The trial court has broad discretion in determining the duration of maintenance. This court will only interfere where the award is improper or an abuse of discretion. Hanson v. Hanson, 738 S.W.2d 429, 438 (Mo. banc 1987). Limited maintenance is only appropriate where substantial evidence exists that wife will or should become self-sustaining. Burrus v. Burrus, 754 S.W.2d 882, 885 (Mo.App.1988). Here, the trial court awarded $350 in periodic maintenance of unlimited duration after concluding that wife is not able to support herself through appropriate employment.
The record shows that over the last fifteen years of their marriage, wife has worked on a part-time basis for eight years. Her marketable skills are modest; her prospects for improvement or advancement are speculative. Wife's major asset consists of the marital residence still encumbered with a mortgage. The record before us does not demonstrate with any degree of certainty when wife might obtain the earning capacity necessary to meet her reasonable economic needs. Neither we nor the trial court may speculate on what the future might justify; rather, such a determination should be made in a proceeding for modification of the award upon a showing of changed circumstances. Burrus v. Burrus, 754 S.W.2d 882, 885-886 (Mo.App.1988). Accordingly, the trial court committed no error in awarding wife maintenance of unlimited duration.

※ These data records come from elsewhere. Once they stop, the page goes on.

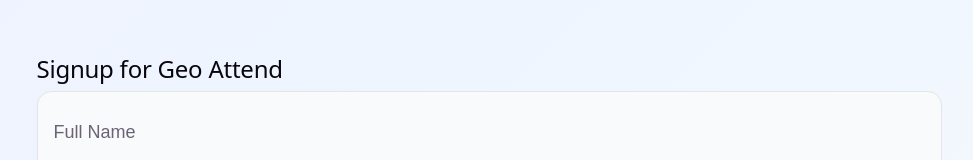
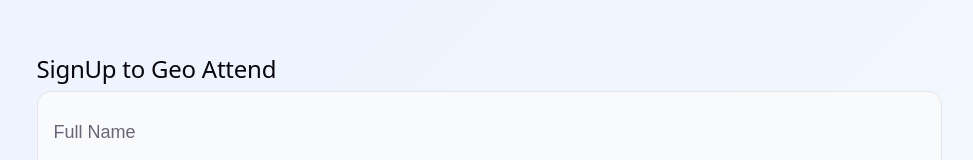
Before and after one commit to thereals4ch1-cpu/Geo_Attend_2, a React (Vite) app in the folder client/: page /signup in a window 1280 px wide. Shown: the part 147-307 px from the top of the page, without its empty margins (168-1141 px from the left). Built offline with nearby package versions, Linux system fonts and the light colour scheme; no server answers.

Commit message:
FIx some

```diff
--- a/client/src/components/Signup.jsx
+++ b/client/src/components/Signup.jsx
@@ -64,7 +64,7 @@
   return (
     <div className="signup-container">
       <div className="signup-form-container">
-        <h2>Signup for Geo Attend</h2>
+        <h2>SignUp to Geo Attend</h2>
         {error && <div className="signup-error">{error}</div>}
         {success && <div className="signup-success">{success}</div>}
         <form onSubmit={handleSignup}>
--- a/client/src/css/Signup.css
+++ b/client/src/css/Signup.css
@@ -1,7 +1,7 @@
 :root {
   --surface: #ffffff;
   --surface-soft: #f8fafc;
-  --text: #0f172a;
+  --text: #1e293b;
   --muted: #475569;
   --border: rgba(148, 163, 184, 0.24);
   --primary: #2563eb;
```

Wife's only point on appeal alleges trial court error in amending the award of child support. Wife argues that the amended decree, both reducing the amount of child support and ordering husband to maintain health and dental insurance for the two minor children, constitutes an abuse of discretion. The trial court reduced monthly child support from $760 to $700 and ordered husband to maintain the insurance for the minor children, which will only cost him an additional $3.43 per month. Wife requests restoration of the original child support award while keeping the amended decree's order for husband to maintain health and dental insurance for the minor children.

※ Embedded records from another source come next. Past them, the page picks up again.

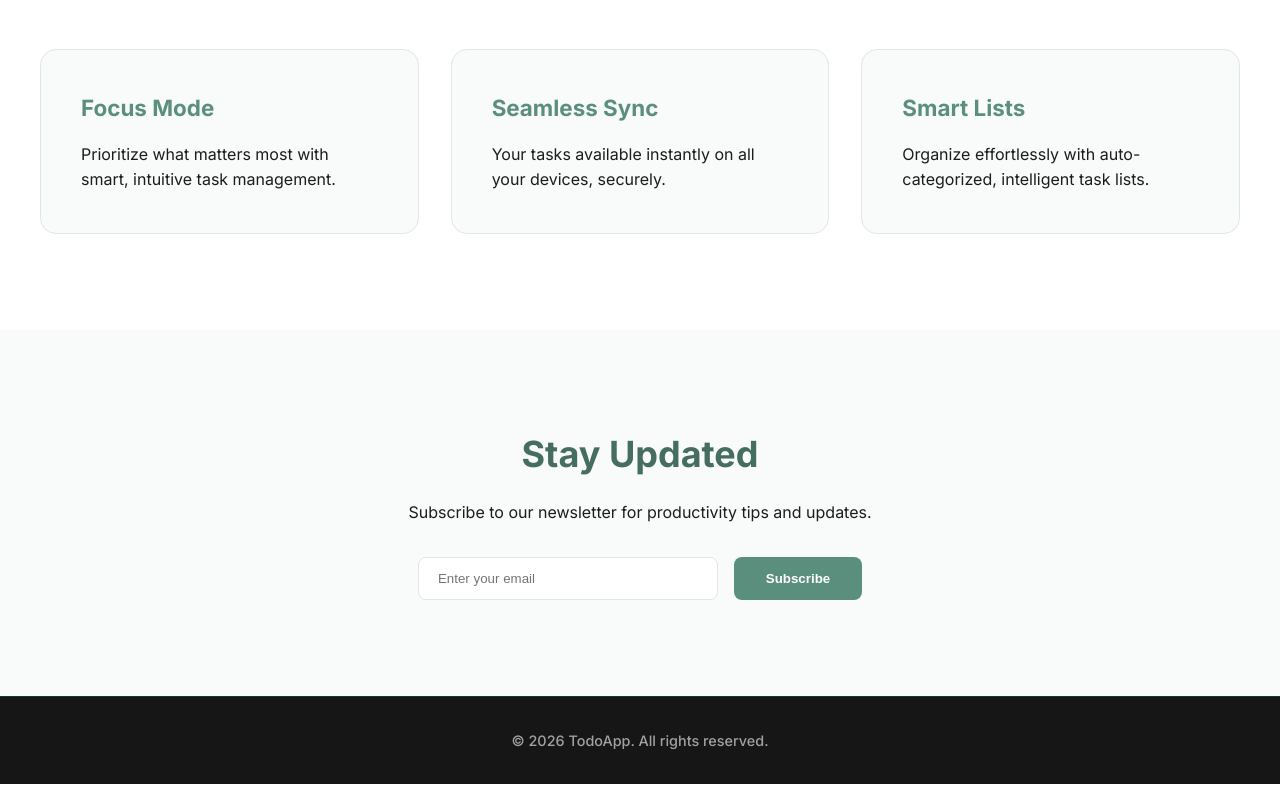
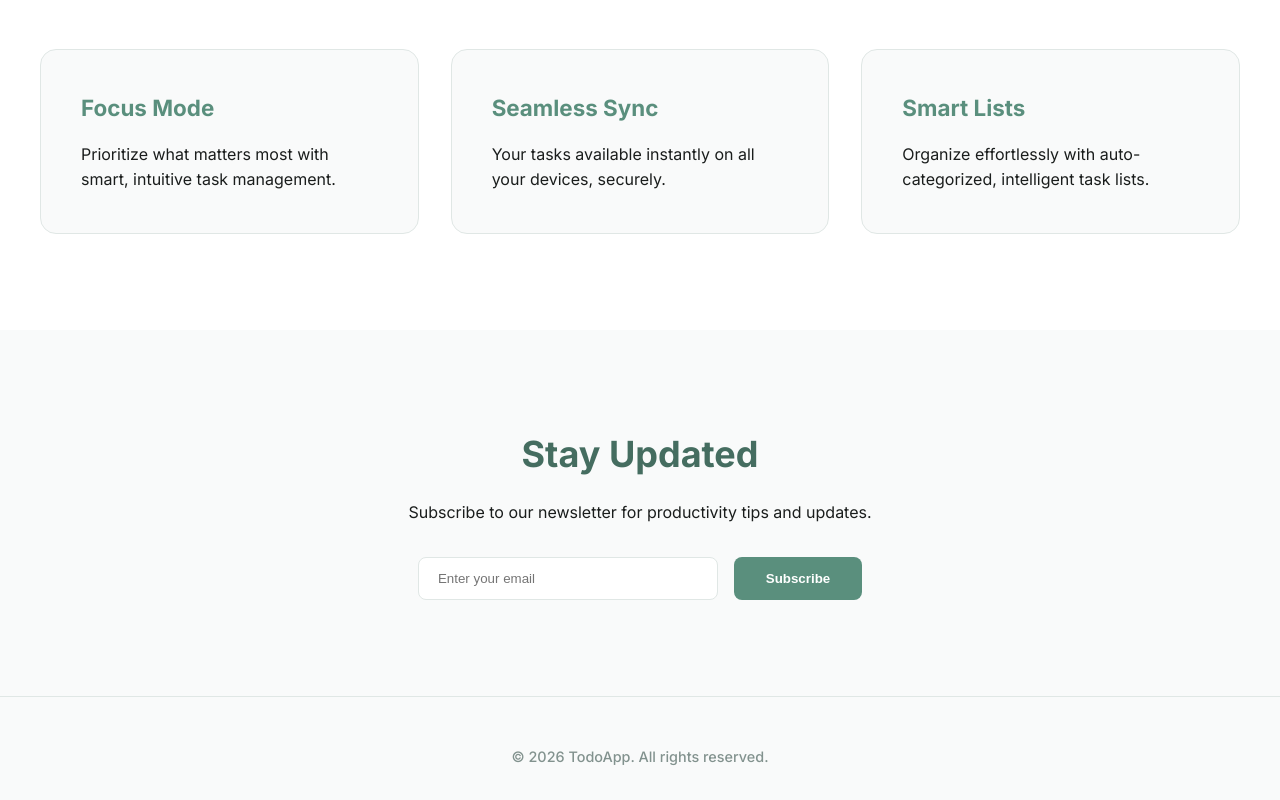
Before and after one commit to AreebaSadiq23/Todo-application, a Next.js app in the folder frontend/: page / in a window 1280 px wide. Shown: the part 781-1581 px from the top of the page. Built offline with nearby package versions, Linux system fonts and the light colour scheme; no server answers.

Commit message:
fix: update footer theme to sage design

```diff
--- a/frontend/components/footer.module.css
+++ b/frontend/components/footer.module.css
@@ -1,26 +1,26 @@
 /* ========================================
-   SIMPLE FOOTER - DARK GREEN THEME
+   PREMIUM FOOTER - SAGE DESIGN SYSTEM
    ======================================== */
 
 .footer {
-  background: rgba(10, 10, 10, 0.95);
-  backdrop-filter: blur(20px);
-  padding: 2rem 1rem;
+  background: var(--gray-50);
+  border-top: 1px solid var(--gray-200);
+  padding: 3rem 1rem 2rem;
   text-align: center;
-  border-top: 1px solid rgba(34, 197, 94, 0.2);
   margin-top: auto;
+  color: var(--gray-700);
 }
 
 .copyright {
   font-size: 0.9rem;
-  color: rgba(255, 255, 255, 0.6);
+  color: var(--gray-500);
   font-weight: 500;
 }
 
 /* Responsive */
 @media (max-width: 480px) {
   .footer {
-    padding: 1.5rem 1rem;
+    padding: 2rem 1rem;
   }
 
   .copyright {
```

We have not been presented with any record of what evidence or argument may have been submitted to the trial court in order to bring about this amendment of the original decree. Nevertheless, it seems obvious that while the cost of adding the children to the medical and dental insurance furnished to husband by his employment is relatively small, the benefit to wife and to the children is substantial. We find no abuse of the trial court's discretion in balancing the children's needs and husband's ability to pay by giving husband a monetary benefit in return for his furnishing a basic need of the children.

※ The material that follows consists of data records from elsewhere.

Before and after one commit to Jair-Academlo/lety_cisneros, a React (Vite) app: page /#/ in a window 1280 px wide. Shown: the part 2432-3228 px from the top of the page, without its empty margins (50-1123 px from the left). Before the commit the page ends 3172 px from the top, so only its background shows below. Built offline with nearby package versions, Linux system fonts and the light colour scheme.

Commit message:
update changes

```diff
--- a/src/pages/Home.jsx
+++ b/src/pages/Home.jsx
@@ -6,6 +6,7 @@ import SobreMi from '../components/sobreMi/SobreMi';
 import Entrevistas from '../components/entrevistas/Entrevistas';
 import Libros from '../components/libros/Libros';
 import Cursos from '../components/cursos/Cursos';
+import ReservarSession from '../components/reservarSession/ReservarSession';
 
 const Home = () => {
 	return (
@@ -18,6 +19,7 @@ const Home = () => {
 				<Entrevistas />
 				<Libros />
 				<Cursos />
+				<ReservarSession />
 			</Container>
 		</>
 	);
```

In reality, wife's appeal is an attack upon the order of child support as not falling within the Missouri Child Support Guidelines, 735-36 S.W.2d XLVI (Missouri cases). The 85th General Assembly of Missouri amended § 452.340 in 1989 by adding a provision calling upon the Supreme Court to adopt, no later than October 13, 1989, a rule pertaining to child support guidelines which would constitute a rebuttable presumption of correctness to an award of child support conforming thereto. Further, the amendment provides for rebuttal of the presumption by a specific finding on the record that application of the guidelines in a particular case would be unjust or inappropriate. Vernon's Missouri Legislative Service, No. 5, September, 1989, p. 1238. Pursuant thereto, the Missouri Supreme Court on October 2, 1989, adopted Rule 88.01, Presumed Child Support Amount. This rule conforms to the statute and provides for the presumption of correctness to be rebutted by a written finding or a specific *449 finding on the record that the amount calculated pursuant to the guidelines is unjust or inappropriate in a particular case.
We refuse to reverse the trial court's judgment merely because of failure to make a specific finding which was not required by statute or rule until more than a year after the entry of judgment.
The judgment of the trial court is affirmed.
HAMILTON, P.J., and STEPHAN, J., concur.